Tierney, who is embroiled in his wife’s family’s legal troubles, has been outraised for the past three quarters. The Massachusetts Democrat’s latest fundraising report showed that he ended June with $693,000 in cash on hand, compared with the $802,000 his Republican opponent had in the bank.
Tierney’s situation is indicative of a broader problem for House Democrats, whose “Drive to 25” campaign is complicated by a handful of races that should be safe or are considered prime pickup opportunities.
Troubled incumbents and the potential for flawed general election candidates in these five or six contests will force the party to spend valuable resources needed elsewhere to net the 25 seats that would put Democrats back in power.
“It’s not helpful, and we wish that wasn’t the case,” a senior Democratic Hill staffer said.
At the top of the list are Tierney and Rep. David Cicilline (R.I.), two embattled incumbents in very Democratic states and in otherwise safe districts. Both face top-tier Republican recruits in November.
Cicilline was previously the mayor of Providence, and the city’s financial straits have dogged him since the beginning of his Congressional term.
Democrats remain confident they will keep both seats despite the incumbents’ vulnerabilities.
“Overwhelming Democratic districts vote for Democrats — especially in a presidential election year — and there’s nothing in these races that lets Republicans win districts that voted around 60 percent for President Obama,” a national Democratic operative said.
But holding the seats will come at a high price — TV ad time in Boston and Providence is very expensive.
The Democratic Congressional Campaign Committee and House Majority PAC have reserved a combined $5.6 million in ad time in the Boston market. The market includes Tierney’s district but also covers two competitive races in New Hampshire.

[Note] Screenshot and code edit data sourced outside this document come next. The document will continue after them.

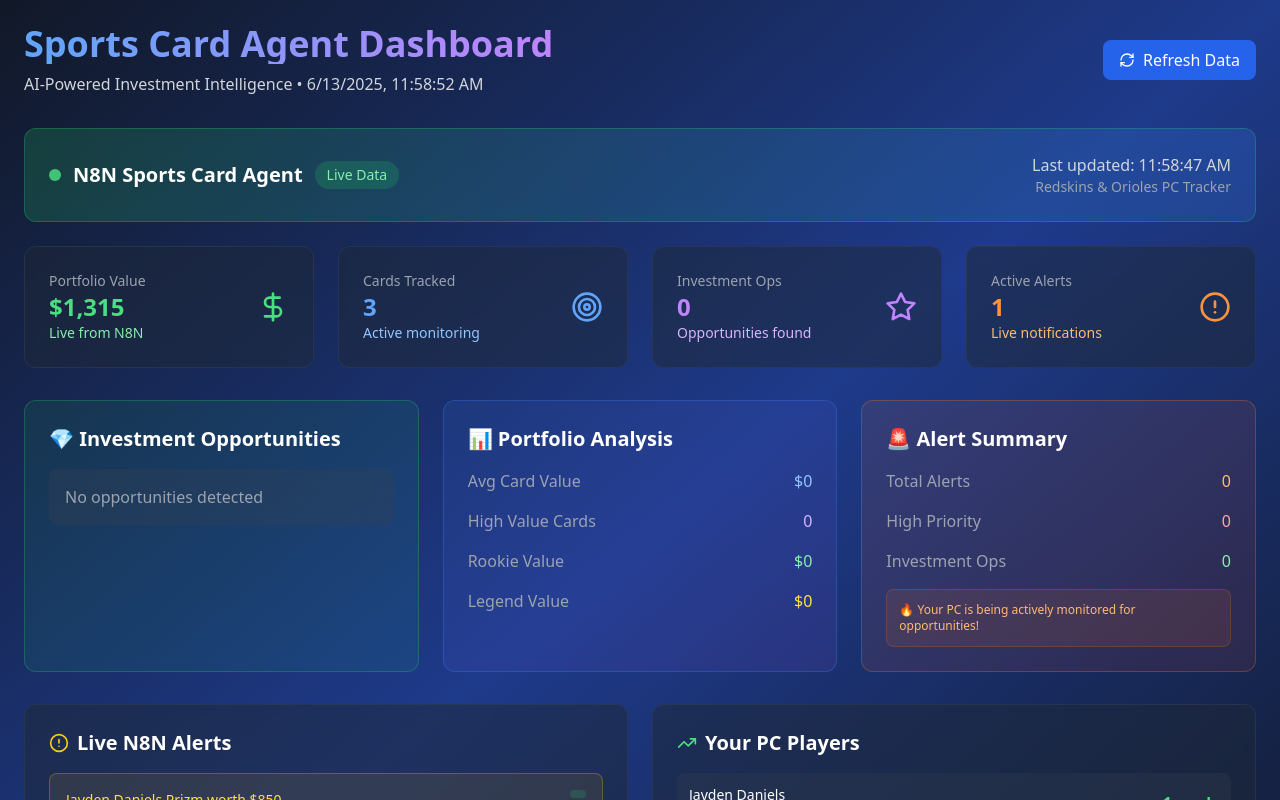
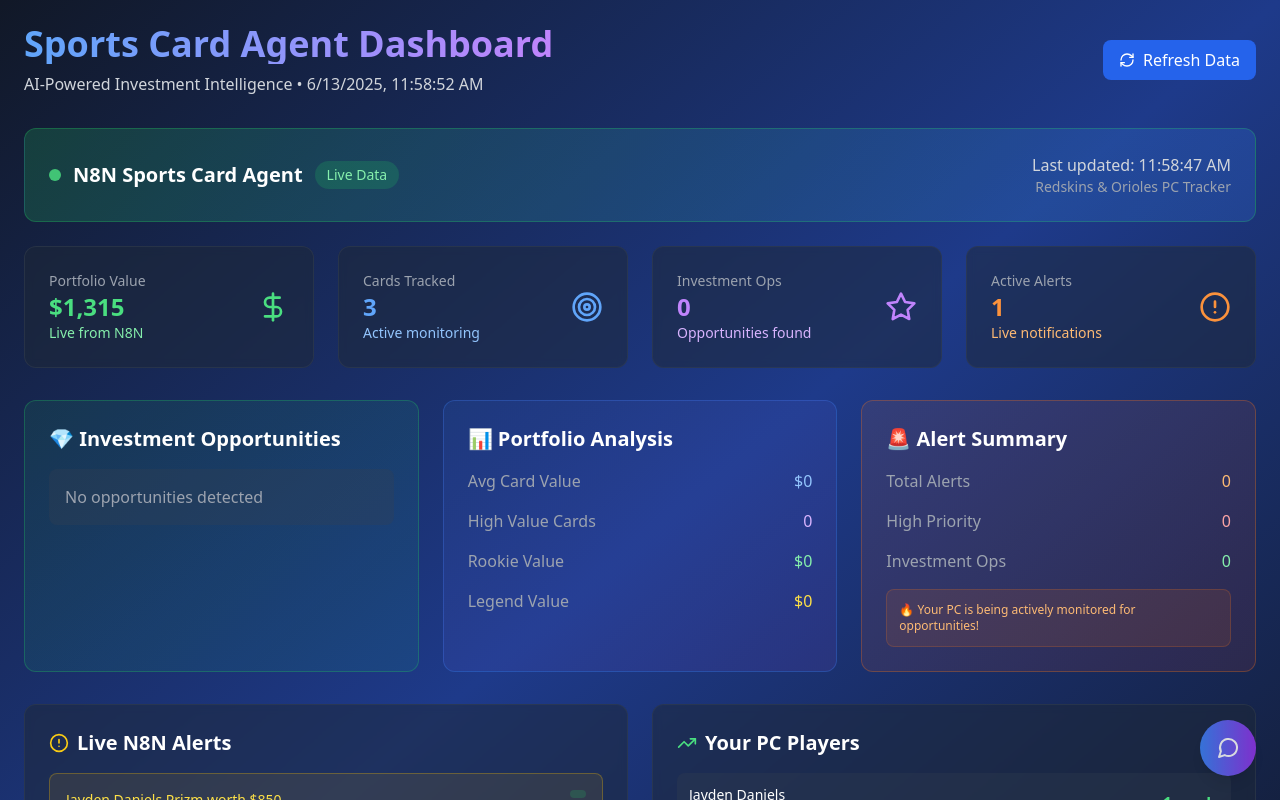
Before and after one commit to jlove703/sports-cards-ai-v3, a Next.js app: page / in a window 1280 px wide. Shown: the top 800 px of the page. Built offline with nearby package versions, Linux system fonts and the light colour scheme.

Commit message:
Update index.tsx

```diff
--- a/pages/index.tsx
+++ b/pages/index.tsx
@@ -2,6 +2,7 @@
 
 import React, { useState, useEffect } from 'react';
 import { DollarSign, Target, Star, AlertCircle, TrendingUp, ShoppingCart, RefreshCw } from 'lucide-react';
+import ChatWidget from '../components/ChatWidget';
 
 export default function Home() {
   const [currentTime, setCurrentTime] = useState(new Date());
@@ -301,6 +302,9 @@ const [cardData, setCardData] = useState({
         <div className="mt-8 text-center text-gray-500 text-sm">
           <p>Powered by N8N Workflows • Redskins & Orioles PC Intelligence • Live updates every 2 minutes</p>
         </div>
+
+        {/* Chat Widget */}
+        <ChatWidget cardData={cardData} />
       </div>
     </div>
   );
```
Lines whose indentation alone changed are shown as unchanged.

“As Mitt Romney is finding out, any time you’re on the defensive, you’re losing ground,” Democratic fundraiser Michael Fraioli said. “When you lose ground, you spend money whether it’s radio or TV or in the mail or changing your schedule to shore up whatever the problem is.”
Both parties face races and nominees that become unexpected headaches each cycle. But with a lack of an obvious political wave this year, Democrats have to hold and win many more seats than Republicans do, with little room for error.

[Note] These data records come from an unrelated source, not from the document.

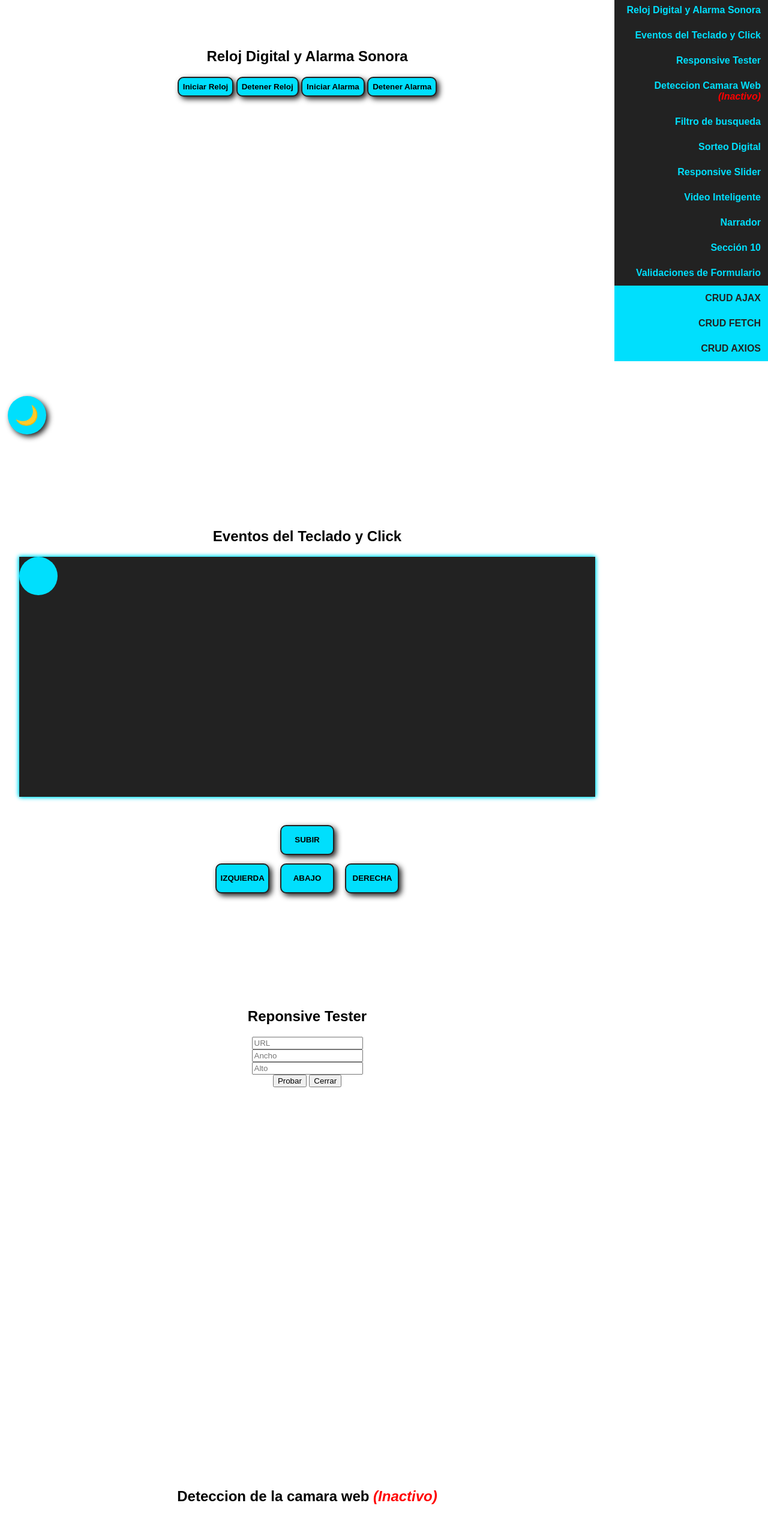
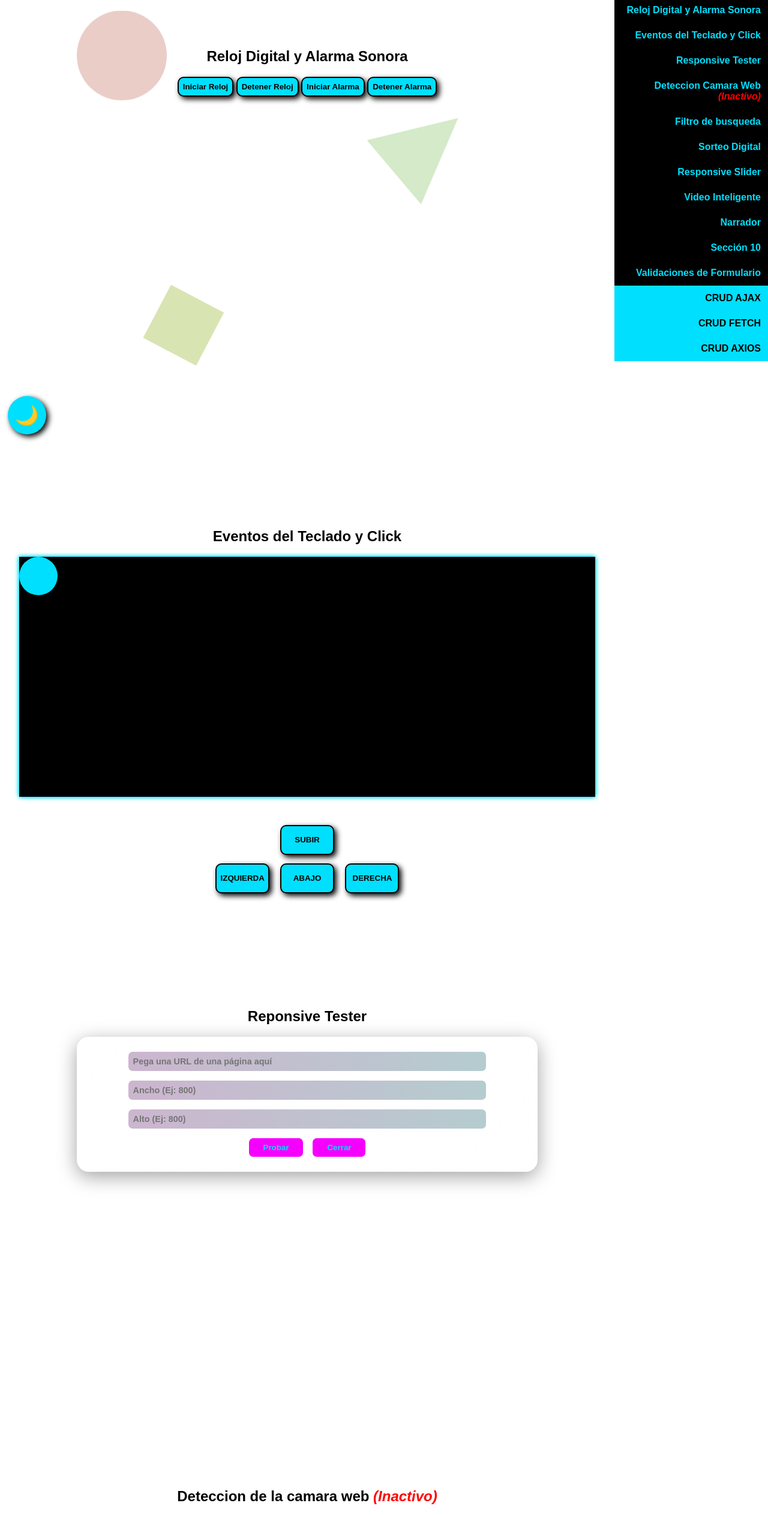
Before and after one commit to nelvisstiphen/ProyectoDom, a plain HTML site: page index.html in a window 1280 px wide. Shown: the part 68-2593 px from the top of the page at 60% size. Drawn offline with nearby package versions, Linux system fonts and the light colour scheme.

Commit message:
Se agrego fondo animado y form

```diff
--- a/css/style_dom.css
+++ b/css/style_dom.css
@@ -2,10 +2,12 @@
   --main-font: sans-serif;
   --font-size: 16px;
   --main-color: #00dffd;
-  --second-color: #222222;
+  --second-color: #000000;
   --main-modal-color: #00dffd;
   --second-modal-color: rgba(34, 34, 34, 0.85);
   --container-width: 1200px;
+  --color-rosa: #f500fd;
+  --color-blanco: #fff;
 }
 
 html {
@@ -29,7 +31,7 @@ body {
 
 a {
   text-decoration: none;
-  color: #f500fd;
+  color: var(--color-rosa);
 }
 
 li {
@@ -97,6 +99,7 @@ img {
   max-width: var(--container-width);
   min-height: 100vh;
   text-align: center;
+  position: relative;
 }
 
 .panel {
@@ -298,7 +301,7 @@ i {
   width: 50vw;
   border-radius: 7px;
   background-color: rgb(0, 0, 0);
-  border: none;
+  border: var(--main-color);
   color: var(--main-color);
 }
 
@@ -384,7 +387,7 @@ i {
   border-radius: 50%;
   border: thin solid #000;
   text-decoration: none;
-  background-color: #fff;
+  background-color: var(--color-blanco);
   color: #000;
   transition: all 0.3 ease;
 }
@@ -457,11 +460,43 @@ video {
   width: 100%;
 }
 
+.responsive-tester {
+  display: flex;
+  flex-direction: column;
+  justify-content: center;
+  align-items: center;
+  padding: 1rem 0;
+}
+
+.tester-input {
+  display: flex;
+  flex-direction: column;
+  width: 100%;
+}
+
+.tester-input input {
+  padding: 0.5rem;
+  border: none;
+  margin: 0.5rem;
+}
+
+.tester-btn {
+  display: flex;
+}
+
+.tester-btn input {
+  padding: 0.5rem 1.5rem;
+  margin: 0.5rem;
+}
+
 /******** ContactForm Validations ********/
 
 .contact-form {
   --form-ok-color: rgb(0, 255, 0);
   --form-error-color: rgb(255, 32, 32);
+}
+
+.form {
   margin-left: auto;
   margin-right: auto;
   width: 80%;
@@ -472,10 +507,39 @@ video {
   margin: 1rem auto;
   display: block;
   width: 100%;
+  border-radius: 7px;
 }
 
-.contact-form textarea {
+.textarea {
   resize: none;
+}
+
+/*  propiedades generales para inputs y textareas   */
+
+.input-gn {
+  border-radius: 7px;
+  background-color: #46464648;
+  font-family: sans-serif;
+  background-image: linear-gradient(
+    90deg,
+    rgba(224, 4, 253, 0.1),
+    rgba(0, 225, 255, 0.1)
+  );
+  font-size: 0.9rem;
+  font-weight: bold;
+  font-family: sans-serif;
+  color: var(--color-rosa);
+}
+
+.input-btn {
+  width: 50%;
+  font-weight: bold;
+  cursor: pointer;
+  color: var(--main-color);
+  background-color: var(--color-rosa);
+  border: none;
+  border-radius: 7px;
+  font-weight: bold;
 }
 
 .contact-form legend,
@@ -485,25 +549,24 @@ video {
   text-align: center;
 }
 
-.contact-form input,
-.contact-form textarea {
-  font-size: 1rem;
-  font-family: sans-serif;
-  background-color: #46464648;
-  border-radius: 7px;
-  color: #3bfd00;
+.select {
+  text-align: center;
+  color: var(--color-rosa);
+  padding: 7px;
+  background-color: black;
 }
 
 .contact-form input[type="submit"] {
   width: 50%;
   font-weight: bold;
   cursor: pointer;
-  color: #00dffd;
-  background-color: #f500fd;
+  color: var(--main-color);
+  background-color: var(--color-rosa);
+  border: none;
 }
 
 .contact-form *::placeholder {
-  color: #00ffff;
+  color: gray;
 }
 
 .contact-form [required]:valid {
@@ -518,7 +581,7 @@ video {
   margin-top: -1rem;
   font-size: 80%;
   background-color: var(--form-error-color);
-  color: #fff;
+  color: var(--color-blanco);
   transition: all 0.8s ease;
 }
 
@@ -573,43 +636,45 @@ video {
   height: 100px;
   backdrop-filter: blur(20px);
   transition: transform 1s linear;
+  z-index: -5;
 }
 
 .cuadro1 {
   border-left: 70px solid transparent;
   border-right: 70px solid transparent;
-  border-bottom: 140px solid aqua;
+  border-bottom: 140px solid #3bfd00;
   top: 30%;
   left: 50%;
-  animation: forma1 10s ease infinite both, forma3 50s ease infinite both;
+  animation: forma1 50s linear infinite both;
 }
 .cuadro2 {
   width: 150px;
   height: 150px;
-  background-color: #f500fd;
+  background-color: #ff7300;
   border-radius: 50%;
-  top: 20%;
-  left: 20%;
-  animation: forma2 8s ease infinite both;
+  top: 10%;
+  left: 10%;
+  animation: forma2 8s linear infinite both;
 }
 .cuadro3 {
   width: 100px;
   height: 100px;
   background-color: #3bfd00;
-  top: 45%;
+  top: 70%;
   left: 20%;
-  animation: forma3 30s ease infinite both;
+  animation: forma3 40s linear infinite both;
 }
 
 @keyframes forma1 {
   0% {
-    transform: translateX(0);
+    transform: rotateZ(0);
   }
   50% {
-    transform: translateX(20px);
+    transform: rotateZ(180deg);
+    border-bottom: 140px solid #f500fd;
   }
   100% {
-    transform: translateX(0);
+    transform: rotateZ(360deg);
   }
 }
 
@@ -619,6 +684,7 @@ video {
   }
   50% {
     transform: translateY(20px);
+    background-color: #0011fd;
   }
   100% {
     transform: translateY(0);
@@ -630,9 +696,17 @@ video {
     transform: rotateZ(0);
   }
   50% {
-    transform: rotateZ(180deg);
+    transform: rotateZ(-180deg);
+    background-color: red;
   }
   100% {
-    transform: rotateZ(360deg);
+    transform: rotateZ(-360deg);
   }
 }
+
+.container-formas {
+  position: fixed;
+  opacity: 0.3;
+  width: 100%;
+  height: 100vh;
+}
--- a/index.html
+++ b/index.html
@@ -20,6 +20,15 @@
   <script src="https://kit.fontawesome.com/4b4c06747c.js" crossorigin="anonymous"></script>
 </head>
 <body data-dark>
+
+  <div class="container-formas">
+
+      <span class="cuadro1 cuadro"></span>
+        <span class="cuadro2 cuadro"></span>
+        <span class="cuadro3 cuadro"></span>
+
+  </div>
+
   <header class="header">
     <h1>Manejo del DOM</h1>
   </header>
@@ -97,7 +106,9 @@
           <span style="--i:28;">⭐</span>
         </div>
       </div> -->
+
       <section id="seccion1" class="section" data-scroll-spy>
+
         <h2>Reloj Digital y Alarma Sonora</h2>
         <div id="reloj"></div>
         <div>
@@ -127,16 +138,24 @@
       </section>
       <section id="seccion3" class="section" data-scroll-spy>
         <h2>Reponsive Tester</h2>
-        <form id="responsive-tester">
-          <input name="direccion" type="url" placeholder="URL" required>
-          <br>
-          <input name="ancho" type="text" placeholder="Ancho" required>
-          <br>
-          <input name="alto" type="text" placeholder="Alto" required>
-          <br>
-          <input name="probar" type="submit" value="Probar">
-          <input name="cerrar" type="button" value="Cerrar">
+        <div class="glass container-form">
+        <form id="responsive-tester" class="form responsive-tester">
+          <div class="tester-input">
+            <input class="input-gn input-tester" name="direccion" type="url" placeholder="Pega una URL de una página aquí" required>
+
+          <input class="input-gn input-tester" name="ancho" type="text" placeholder="Ancho (Ej: 800)" required>
+
+          <input class="input-gn input-tester" name="alto" type="text" placeholder="Alto (Ej: 800)" required>
+          </div>
+          <div class="tester-btn">
+            <input class="input-btn" name="probar" type="submit" value="Probar">
+          <input class="input-btn" name="cerrar" type="button" value="Cerrar">
+          </div>
+
+
+
         </form>
+      </div>
       </section>
       <section id="seccion4" class="section" data-scroll-spy>
         <h2>Deteccion de la camara web <i>(Inactivo)</i></h2>
@@ -144,7 +163,7 @@
       </section>
       <section id="seccion5" class="section" data-scroll-spy>
         <h2>Filtro de busqueda</h2>
-        <input type="search" placeholder="Buscar..." class="card-filter">
+        <input type="search" placeholder="Buscar..." class="card-filter input-gn">
         <article class="cards" >
           <div class="card">
             <p>😀</p>
@@ -248,21 +267,22 @@
         <!-- <video src="https://cdn.pixabay.com/video/2023/10/22/186115-877653483_large.mp4" muted controls loop data-smart-video></video> -->
         <!--<br><br><br><br><br><br><br><br><br><br><br><br><br><br><br><br><br><br><br><br>
         <br><br><br><br><br><br><br>
-        <video src="assets/Deadpool & Wolverine - Tráiler Oficial - Doblado.mp4" muted controls loop data-smart-video></video> -->
-
+        <video src="assets/Deadpool & Wolverine - Tráiler Oficial - Doblado.mp4" muted controls loop data-smart-video></video>
+        -->
       </section>
       <section id="seccion9" class="section" data-scroll-spy>
         <h2>Narrador</h2>
-        <select id="speech-select">
+        <select class="input-gn select" id="speech-select">
           <option value="">--- Elige una Voz ---</option>
         </select>
         <br><br>
-        <textarea id="speech-text" cols="50" rows="5" placeholder="Ingresa texto para leerlo..."></textarea>
+        <textarea class="textarea input-gn" id="speech-text" cols="50" rows="5" placeholder="Ingresa texto para leerlo..."></textarea>
         <br><br>
         <button id="speech-btn">Leer texto</button>
       </section>
       <section id="seccion10" class="section" data-scroll-spy>
         <h2>Sección 10</h2>
+        <!-- -->
         <a href="./menu-magic.html">Presiona aquí hermosa Valeria 😘</a>
         <br>
         <br>
@@ -271,18 +291,16 @@
 
       </section>
       <section id="seccion11" class="section fondo" data-scroll-spy>
-        <span class="cuadro1 cuadro"></span>
-        <span class="cuadro2 cuadro"></span>
-        <span class="cuadro3 cuadro"></span>
+
         <h2>Validaciones de Formulario</h2>
         <div class="container-form glass">
-        <form class="contact-form" target="_blank" action="https://formsubmit.co/nelvissalazar.31@gmail.com" method="POST">
+        <form class="contact-form form" target="_blank" action="https://formsubmit.co/nelvissalazar.31@gmail.com" method="POST">
           <legend>Envíame tus comentarios</legend>
-          <input type="text" name="name" placeholder="Escribe tu nombre" title="Nombre sólo acepta letras y espacios en blanco" pattern="^[A-Za-zÑñÁáÉéÍíÓóÚúÜü\s]+$" required>
-          <input type="email" name="email" placeholder="Escribe tu email" title="Email incorrecto" pattern="[a-zA-Z0-9_]+([.][a-zA-Z0-9_]+)*@[a-zA-Z0-9_]+([.][a-zA-Z0-9_]+)*[.][a-zA-Z]{2,5}" required>
-          <input type="text" name="subject" placeholder="Asunto a tratar" title="El Asunto es requerido" required>
-          <textarea name="comments" cols="50" rows="5" placeholder="Escribe tus comentarios" title="Tu comentario no debe exceder los 255 caracteres" data-pattern="^.{1,255}$" required></textarea>
-          <input type="submit" value="Enviar">
+          <input class="input-gn" type="text" name="name" placeholder="Escribe tu nombre" title="Nombre sólo acepta letras y espacios en blanco" pattern="^[A-Za-zÑñÁáÉéÍíÓóÚúÜü\s]+$" autocomplete="off" required>
+          <input class="input-gn" type="email" name="email" placeholder="Escribe tu email" title="Email incorrecto" pattern="[a-zA-Z0-9_]+([.][a-zA-Z0-9_]+)*@[a-zA-Z0-9_]+([.][a-zA-Z0-9_]+)*[.][a-zA-Z]{2,5}" autocomplete="off" required>
+          <input class="input-gn" type="text" name="subject" placeholder="Asunto a tratar" title="El Asunto es requerido" autocomplete="off" required>
+          <textarea class="textarea input-gn" name="comments" cols="50" rows="5" placeholder="Escribe tus comentarios" title="Tu comentario no debe exceder los 255 caracteres" data-pattern="^.{1,255}$" required></textarea>
+          <input type="submit" value="Enviar" class="input-gn">
           <div class="contact-form-loader none">
             <img src="assets/rings.svg" alt="Cargando">
           </div>
```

Democrats are quick to counter that the GOP has a bevy of weak candidates and incumbents, many of whom won in the 2010 wave with similar re-election obstacles. The Republican problems are legitimate and will cost money and time.
Terri Henderson, 6, center, whose mother is El Salvador, attends a rally with members of Congress at Union Station's Columbus Circle to announce the Restore Opportunity, Strengthen, and Improve the Economy (ROSIE) Act on July 29, 2014. The legislation provides incentives for government contractors to pay a living wage and other benefits that would help low-income workers.